EXERCISE
Filter the records below for the word "reward". Copy each line that holds it.

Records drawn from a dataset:

━━━

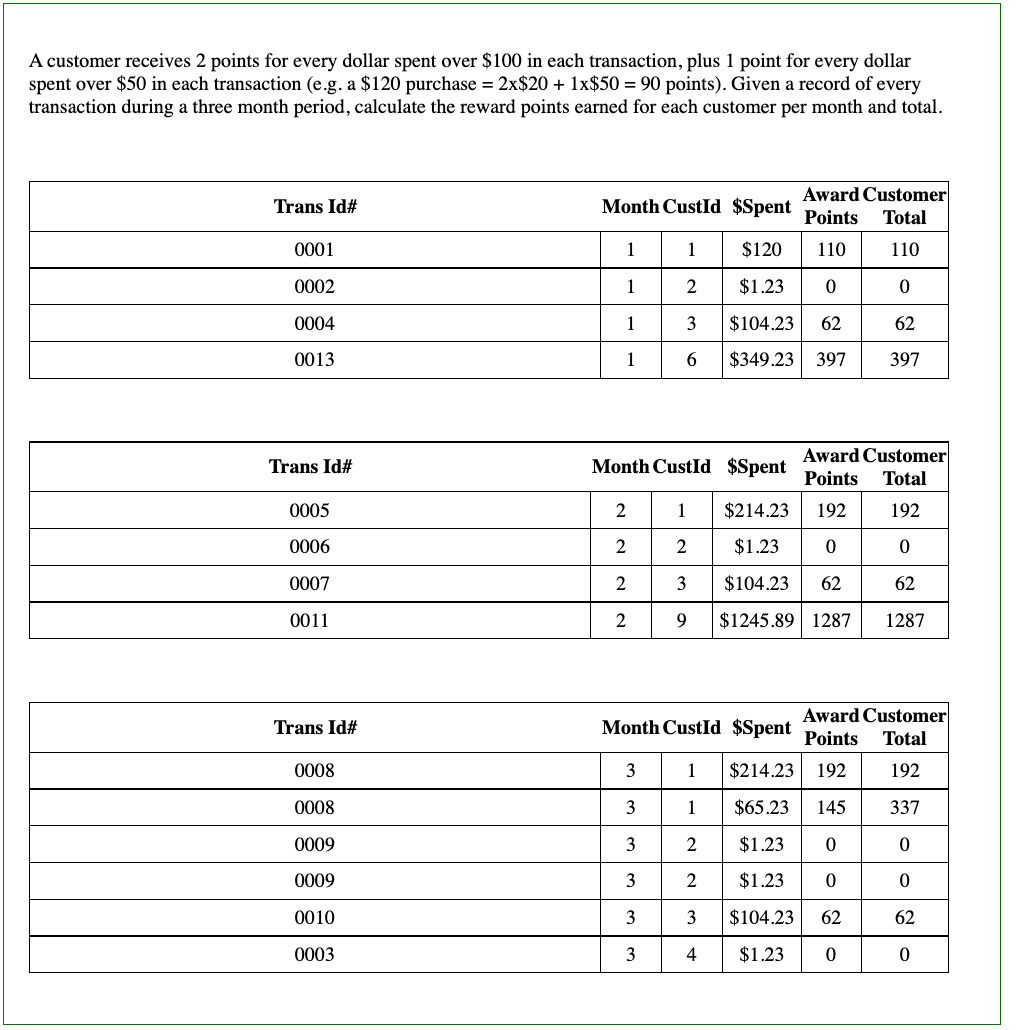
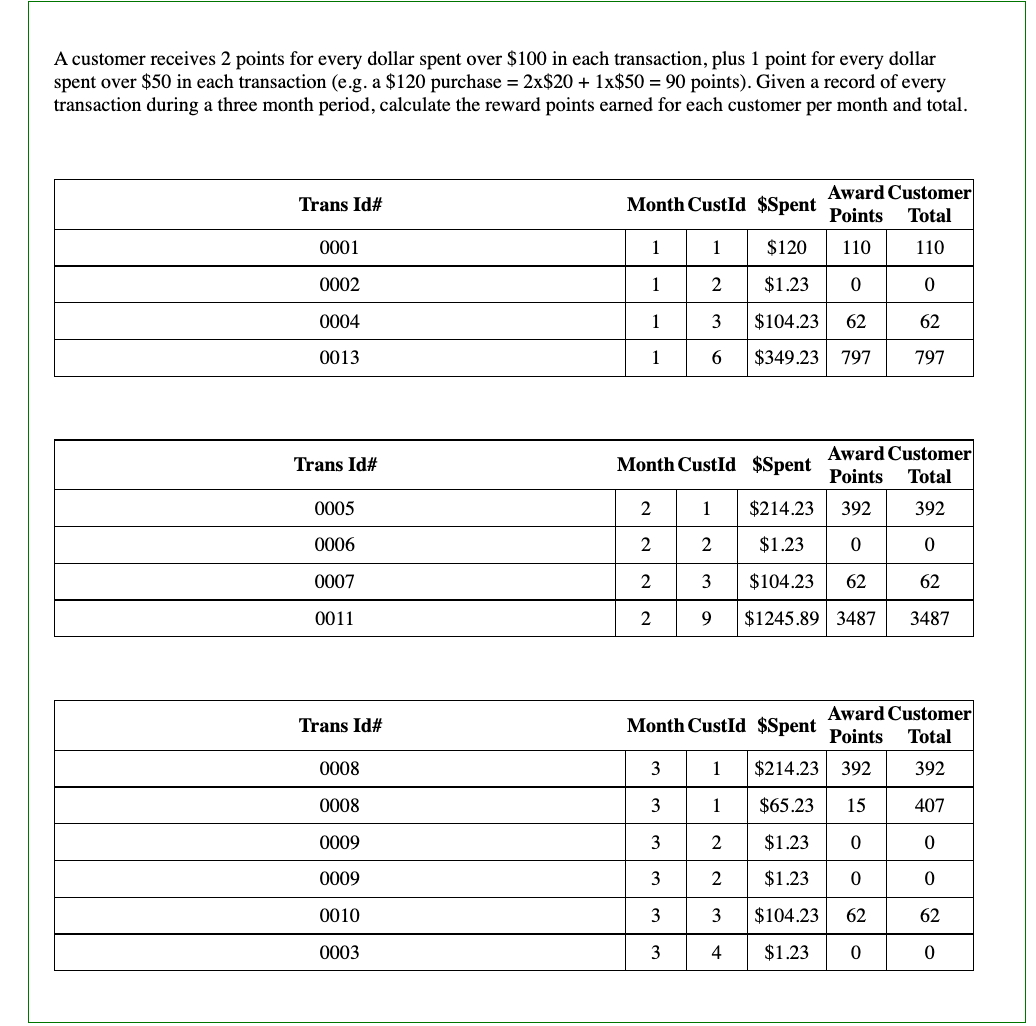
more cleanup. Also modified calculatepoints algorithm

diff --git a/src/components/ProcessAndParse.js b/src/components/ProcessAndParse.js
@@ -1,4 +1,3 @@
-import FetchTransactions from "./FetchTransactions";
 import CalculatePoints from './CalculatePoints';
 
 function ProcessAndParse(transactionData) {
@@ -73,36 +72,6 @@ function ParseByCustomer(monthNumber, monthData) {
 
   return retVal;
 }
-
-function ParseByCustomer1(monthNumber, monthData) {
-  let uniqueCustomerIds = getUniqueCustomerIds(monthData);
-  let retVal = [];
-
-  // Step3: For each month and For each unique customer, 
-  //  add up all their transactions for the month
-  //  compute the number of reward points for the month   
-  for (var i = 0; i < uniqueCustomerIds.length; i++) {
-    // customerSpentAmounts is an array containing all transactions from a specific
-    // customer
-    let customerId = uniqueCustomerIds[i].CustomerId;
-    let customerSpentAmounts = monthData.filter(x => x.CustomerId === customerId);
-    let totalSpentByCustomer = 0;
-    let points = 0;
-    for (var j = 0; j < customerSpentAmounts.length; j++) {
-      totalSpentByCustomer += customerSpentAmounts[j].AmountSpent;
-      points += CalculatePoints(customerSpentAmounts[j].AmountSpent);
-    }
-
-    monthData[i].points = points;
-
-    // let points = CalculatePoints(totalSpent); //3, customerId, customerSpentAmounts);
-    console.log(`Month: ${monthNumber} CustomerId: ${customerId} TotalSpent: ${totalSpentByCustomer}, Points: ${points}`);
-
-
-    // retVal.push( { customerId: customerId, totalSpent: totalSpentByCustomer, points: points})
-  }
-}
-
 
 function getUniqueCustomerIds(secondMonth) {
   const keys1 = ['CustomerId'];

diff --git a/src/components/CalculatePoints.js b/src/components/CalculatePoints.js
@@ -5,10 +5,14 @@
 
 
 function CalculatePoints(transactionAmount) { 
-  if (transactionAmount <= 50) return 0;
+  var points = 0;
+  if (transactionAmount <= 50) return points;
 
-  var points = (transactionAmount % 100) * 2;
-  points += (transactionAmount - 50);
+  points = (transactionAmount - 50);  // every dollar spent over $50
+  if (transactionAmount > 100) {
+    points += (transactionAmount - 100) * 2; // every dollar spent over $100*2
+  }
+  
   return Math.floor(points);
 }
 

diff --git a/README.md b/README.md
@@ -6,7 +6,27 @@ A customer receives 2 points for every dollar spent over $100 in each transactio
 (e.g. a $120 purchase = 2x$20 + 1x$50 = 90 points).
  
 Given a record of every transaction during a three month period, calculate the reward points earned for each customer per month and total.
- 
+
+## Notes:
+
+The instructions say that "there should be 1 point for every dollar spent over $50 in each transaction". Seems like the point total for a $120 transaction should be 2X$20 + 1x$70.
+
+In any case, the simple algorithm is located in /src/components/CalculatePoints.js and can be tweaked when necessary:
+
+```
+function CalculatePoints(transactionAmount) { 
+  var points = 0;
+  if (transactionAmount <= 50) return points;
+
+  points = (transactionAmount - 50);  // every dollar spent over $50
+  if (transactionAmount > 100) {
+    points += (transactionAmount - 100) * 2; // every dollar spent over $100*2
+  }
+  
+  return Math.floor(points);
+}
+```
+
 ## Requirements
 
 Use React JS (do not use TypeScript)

━━━

EXERCISE OUTPUT
-  //  compute the number of reward points for the month   
 Given a record of every transaction during a three month period, calculate the reward points earned for each customer per month and total.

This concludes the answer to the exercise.